WHAT THE TASK ASKS - Print every line of the material below exactly as it stands, but omit the pictures.

ENTRIES SUPPLIED -
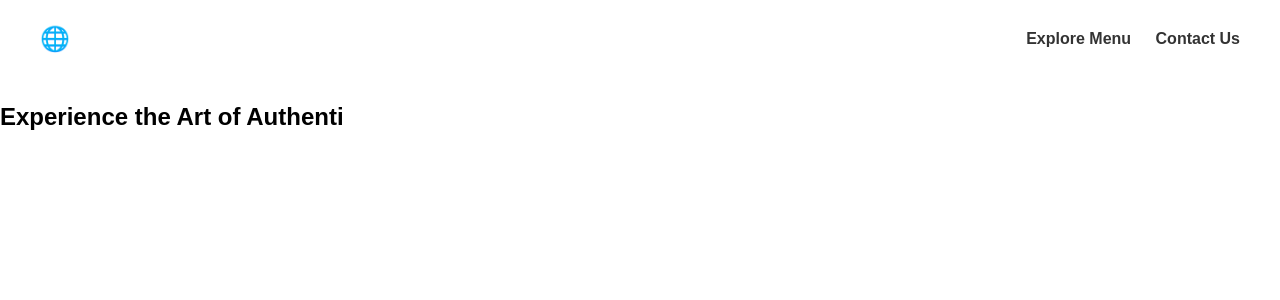
Repository: Femi007-gh/experience
Page: index.html
These files come from the project's save history. The page is drawn as it stood at one moment and after a run of saves; the edit follows.
The browser window is 1280 px wide. The pictures show the whole page.

Above is the page before, as saved 2025-01-13 07:32:15.

After the next 3 saves:
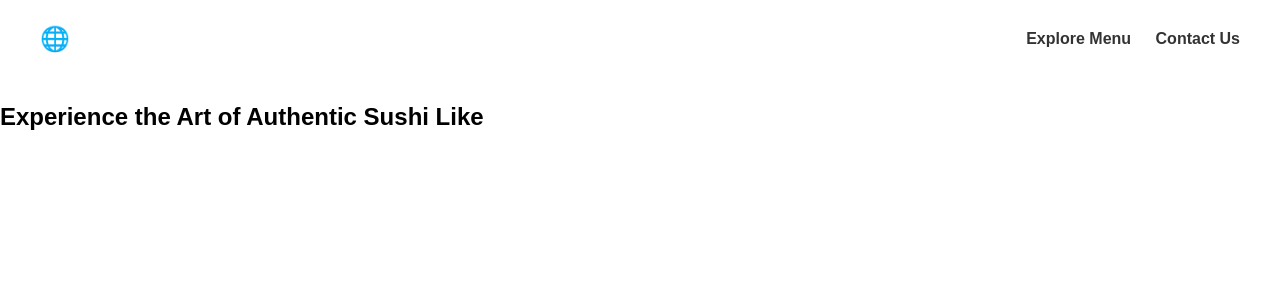
The 3 saves are shown as one change because they came seconds apart.
The last was saved 8 s later.
--- a/index.html
+++ b/index.html
@@ -13,7 +13,7 @@
     </header>
     <main>
       <section class="hero">
-        <h1>Experience the Art of Authenti</h1>
+        <h1>Experience the Art of Authentic Sushi Like</h1>
       </section>
     </main>
   </body>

RESPONSE TO THE EXERCISE -
Repository: Femi007-gh/experience
Page: index.html
These files come from the project's save history. The page is drawn as it stood at one moment and after a run of saves; the edit follows.
The browser window is 1280 px wide. The pictures show the whole page.

Above is the page before, as saved 2025-01-13 07:32:15.

After the next 3 saves:
The 3 saves are shown as one change because they came seconds apart.
The last was saved 8 s later.
--- a/index.html
+++ b/index.html
@@ -13,7 +13,7 @@
     </header>
     <main>
       <section class="hero">
-        <h1>Experience the Art of Authenti</h1>
+        <h1>Experience the Art of Authentic Sushi Like</h1>
       </section>
     </main>
   </body>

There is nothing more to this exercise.